---------- Records for processing
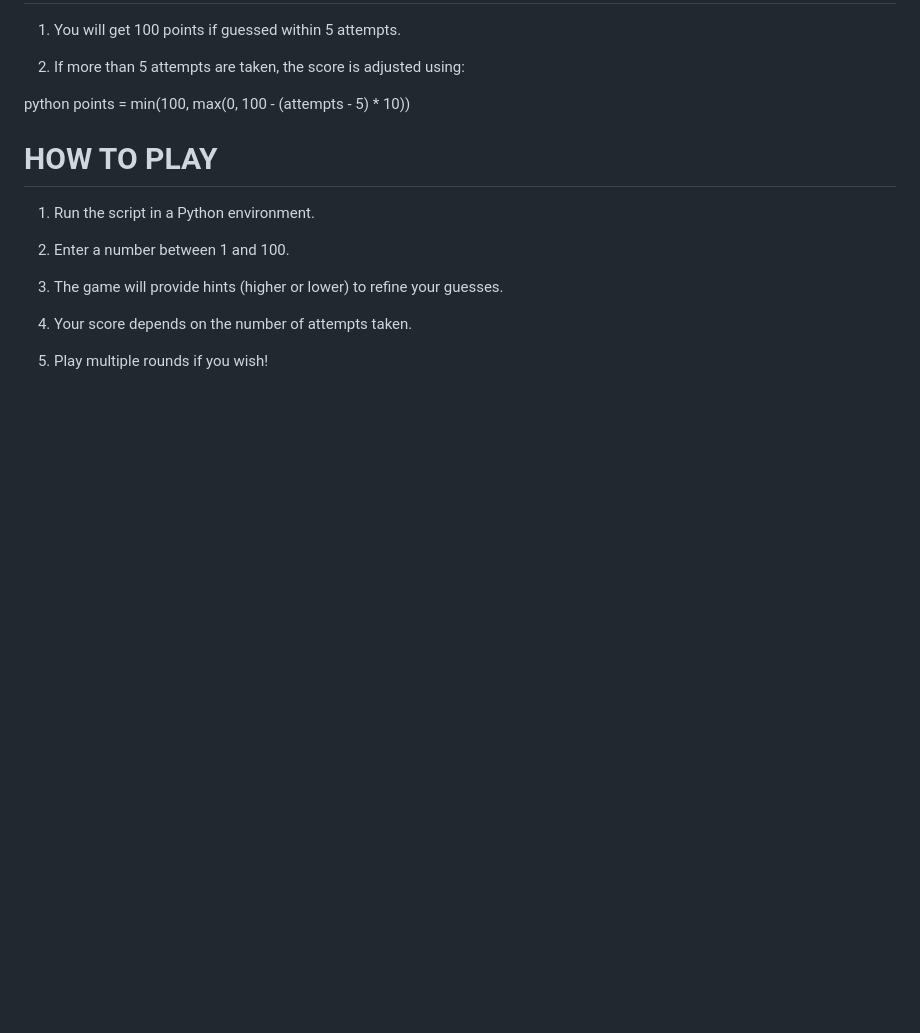
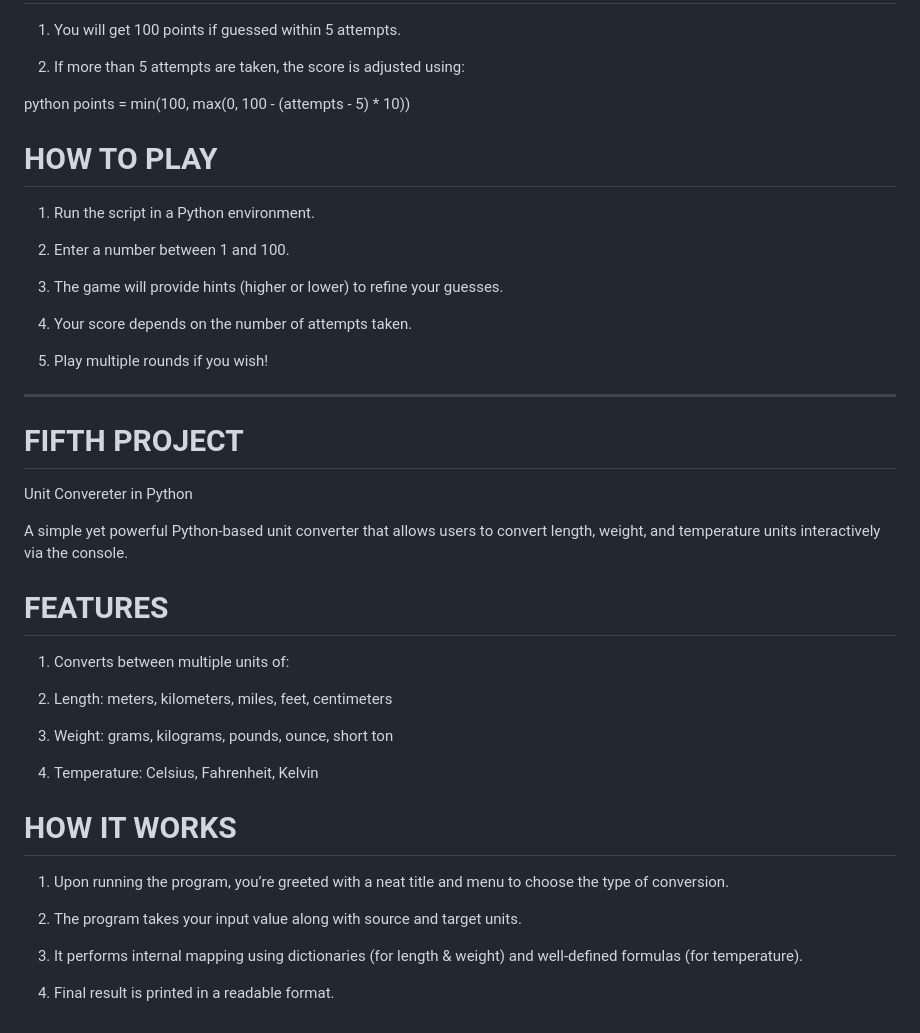
Before and after one commit to Harshit1926/Python_projects, a Markdown page: README.md, the part around the change. GitHub-like rendering; blank space fills up the shorter version.

```diff
--- a/README.md
+++ b/README.md
@@ -147,3 +147,31 @@ points = min(100, max(0, 100 - (attempts - 5) * 10))
 4. Your score depends on the number of attempts taken.
 
 5. Play multiple rounds if you wish!
+
+------------------------------------------------------------------------------------------------------------------------------------------------------------------------------------------------------------------------------
+
+# FIFTH PROJECT
+
+Unit Convereter in Python
+
+A simple yet powerful Python-based unit converter that allows users to convert length, weight, and temperature units interactively via the console.
+
+# FEATURES
+
+1. Converts between multiple units of:
+
+2. Length: meters, kilometers, miles, feet, centimeters
+
+3. Weight: grams, kilograms, pounds, ounce, short ton
+
+4. Temperature: Celsius, Fahrenheit, Kelvin
+
+# HOW IT WORKS
+
+1. Upon running the program, you’re greeted with a neat title and menu to choose the type of conversion.
+
+2. The program takes your input value along with source and target units.
+
+3. It performs internal mapping using dictionaries (for length & weight) and well-defined formulas (for temperature).
+
+4. Final result is printed in a readable format.
```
--------------------
Directions: Write the listing out exactly, apart from its pictures.

Result of this exercise:
Before and after one commit to Harshit1926/Python_projects, a Markdown page: README.md, the part around the change. GitHub-like rendering; blank space fills up the shorter version.

```diff
--- a/README.md
+++ b/README.md
@@ -147,3 +147,31 @@ points = min(100, max(0, 100 - (attempts - 5) * 10))
 4. Your score depends on the number of attempts taken.
 
 5. Play multiple rounds if you wish!
+
+------------------------------------------------------------------------------------------------------------------------------------------------------------------------------------------------------------------------------
+
+# FIFTH PROJECT
+
+Unit Convereter in Python
+
+A simple yet powerful Python-based unit converter that allows users to convert length, weight, and temperature units interactively via the console.
+
+# FEATURES
+
+1. Converts between multiple units of:
+
+2. Length: meters, kilometers, miles, feet, centimeters
+
+3. Weight: grams, kilograms, pounds, ounce, short ton
+
+4. Temperature: Celsius, Fahrenheit, Kelvin
+
+# HOW IT WORKS
+
+1. Upon running the program, you’re greeted with a neat title and menu to choose the type of conversion.
+
+2. The program takes your input value along with source and target units.
+
+3. It performs internal mapping using dictionaries (for length & weight) and well-defined formulas (for temperature).
+
+4. Final result is printed in a readable format.
```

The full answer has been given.